Mr. Prokharchin (1846) by Fyodor Dostoyevsky

This short story apparently draws from the life of an actual name. Perhaps that faithfulness to reality is what makes the story feel somewhat aimless and narratively lacking. I almost feel the story would work better as an anecdote rather than a short story in its own right.

The ending of the story is interesting, and all the preceding pages seem to exist only to justify it and make the ending have some sort of impact on the reader. But then the story just stops. Where’s the psychological insight? Dostoeyevsky is lauded for his incredible psychological insight, but rather than developing and exploring what would drive the titular character to do what’s revealed in the surprising ending, the story just concludes. I assume this is because the story draws from an actual real-life happening, but that doesn’t exactly endear the story to me, it still remains a comparatively weak Dostoevsky story because it doesn’t play to any of his strengths. All it seems to do is frame a short story around an interesting anecdote.

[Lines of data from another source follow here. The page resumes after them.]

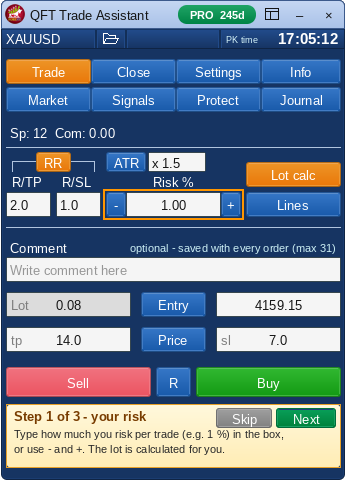
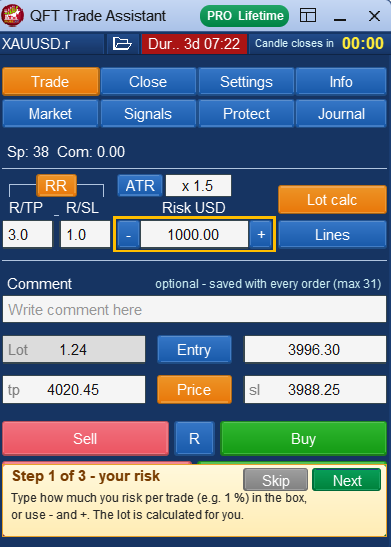
Trade Assistant: real Compact view (Gold H4 with ICT OTE signal) and Start here screenshots; What's new grid 2 columns
Claude-Session: https://claude.ai/code/session_01SgYmwN6LEPmSsuKLi6JRvs

Changed region(s): [[0.0, 0.0, 1.0, 1.0], [0.8092, 0.125, 0.9538, 0.2188]]

diff --git a/trade-assistant.html b/trade-assistant.html
@@ -266,9 +266,10 @@ footer a:hover{color:var(--ink)}
 .ta-visual .shot{margin:0}
 .ta-visual canvas{display:block;width:100%;height:360px}
 @media (max-width:520px){.ta-visual canvas{height:260px}}
-.nw-grid{display:grid;grid-template-columns:repeat(3,minmax(0,1fr));gap:18px;align-items:start}
+.nw-grid{display:grid;grid-template-columns:repeat(2,minmax(0,1fr));gap:18px;align-items:start}
 .nw-grid figure{margin:0;border:1px solid var(--line);border-radius:var(--r);background:var(--surface);padding:16px;display:grid;gap:12px}
-.nw-grid img{display:block;width:100%;max-width:346px;height:auto;margin:0 auto;border-radius:8px}
+.nw-grid figure.wide{grid-column:1/-1}.nw-grid figure.wide img{max-width:100%}
+.nw-grid img{display:block;width:100%;max-width:394px;height:auto;margin:0 auto;border-radius:8px}
 .nw-grid figcaption{font-size:15px;line-height:1.55;color:var(--muted)}.nw-grid figcaption b{color:var(--ink)}
 .nw-note{margin-top:18px;border:1px solid var(--line);border-left:4px solid var(--gold);border-radius:var(--r);background:var(--surface);padding:18px 22px}
 .nw-note h3{margin:0 0 8px;font-size:18px}.nw-note p{margin:0;color:var(--muted);line-height:1.6}.nw-note b{color:var(--ink)}.nw-note a{color:var(--gold)}
@@ -444,8 +445,8 @@ footer a:hover{color:var(--ink)}
 <section id="new" style="padding-top:0"><div class="wrap">
   <div class="head"><div class="eyebrow">New in version 3.13 · MT5 &amp; MT4</div><h2>Compact view, Start here help and 2 ICT strategies</h2><p>Free update for every licence: installed panels update themselves from Info &gt; About, new users download 3.13 below.</p></div>
   <div class="nw-grid">
-    <figure><img src="ta-new-compact-view.png" alt="QFT Trade Assistant compact view for MT5: risk box in yellow, lot, Lines, Sell, R and Buy buttons" width="346" height="160" loading="lazy"><figcaption><b>Compact view for scalping.</b> One button in the title bar shrinks the panel to the risk, the lot, Lines and Sell / R / Buy, with SL, TP and the money at risk underneath. Click again for all tabs.</figcaption></figure>
-    <figure><img src="ta-new-start-here.png" alt="QFT Trade Assistant Start here help: step 1 of 3, set your risk per trade, with the risk box highlighted" width="346" height="480" loading="lazy"><figcaption><b>Start here, in 3 steps.</b> A new user is guided through the risk, the SL and TP lines and the order, with the right part of the panel highlighted. <b>Risk colours:</b> the risk box turns yellow above 2% and red above 5% of the balance.</figcaption></figure>
+    <figure class="wide"><img src="ta-new-compact-view.png" alt="QFT Trade Assistant 3.13 compact view on a Gold XAUUSD H4 chart: risk in USD, lot, Lines, Sell, R and Buy, with an ICT OTE sell signal and its SL and TP lines" width="1085" height="506" loading="lazy"><figcaption><b>Compact view for scalping.</b> One button in the title bar shrinks the panel to the risk, the lot, Lines and Sell / R / Buy, with SL, TP and the money at risk underneath. Click again for all tabs. Here it sits on a Gold (XAUUSD) H4 chart next to an ICT OTE 79% sell signal with its SL and TP lines.</figcaption></figure>
+    <figure><img src="ta-new-start-here.png" alt="QFT Trade Assistant 3.13 Start here help on the Trade tab: step 1 of 3, set your risk per trade, with the risk box highlighted" width="391" height="547" loading="lazy"><figcaption><b>Start here, in 3 steps.</b> A new user is guided through the risk, the SL and TP lines and the order, with the right part of the panel highlighted. <b>Risk colours:</b> the risk box turns yellow above 2% and red above 5% of the balance.</figcaption></figure>
     <figure><img src="ta-new-ict-strategies.png" alt="QFT Trade Assistant 3.13 Signals tab: 11 strategies including ICT OTE 79% and ICT 2022 Model, with the Best and Use setup buttons" width="394" height="608" loading="lazy"><figcaption><b>ICT OTE 79% and the ICT 2022 Model.</b> Two ICT strategies join the Signals tab (11 in all). <b>Best</b> keeps only the strategies that beat break-even on your chart, and <b>Use setup</b> copies the latest signal's Entry, SL and TP to the Trade tab for you to check and place.</figcaption></figure>
   </div>
   <div class="nw-note"><h3>How the two ICT strategies were chosen</h3><p>We coded 10 popular ICT models (including Silver Bullet, Judas swing, turtle soup, order block and FVG retests) and tested them on Gold, EURUSD, GBPUSD and USDJPY from 2012 to 2022 on M15 and H1, with the spread included. Only two stayed positive on every symbol: <b>ICT OTE 79%</b> (a strong candle breaks the 20-bar high or low, entry when price returns to 79% of the move) and the <b>ICT 2022 Model</b> (liquidity sweep of the 40-bar high or low, market structure shift, entry at 79% of the new move, stop beyond the sweep). On H1 both averaged about +0.2R per trade at 1:2 with a 42–43% win rate, so losing runs of 5–7 trades are normal. Past results do not guarantee future results; the panel shows each strategy's score on your own chart.</p><p style="margin-top:10px">Also new: <b>Navy Blue</b> is the default theme and the panel is smaller without the bottom box. Read more about <a href="guide-smart-money-concepts.html">Smart Money Concepts</a> and <a href="guide-fair-value-gap.html">fair value gaps</a>.</p></div>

I give it two hard mattresses, and some vittles.

Leave a Reply

Fill in your details below or click an icon to log in: Logo

You are commenting using your account. Log Out /  Change )

Google photo

You are commenting using your Google account. Log Out /  Change )

Twitter picture

You are commenting using your Twitter account. Log Out /  Change )

Facebook photo

You are commenting using your Facebook account. Log Out /  Change )

Connecting to %s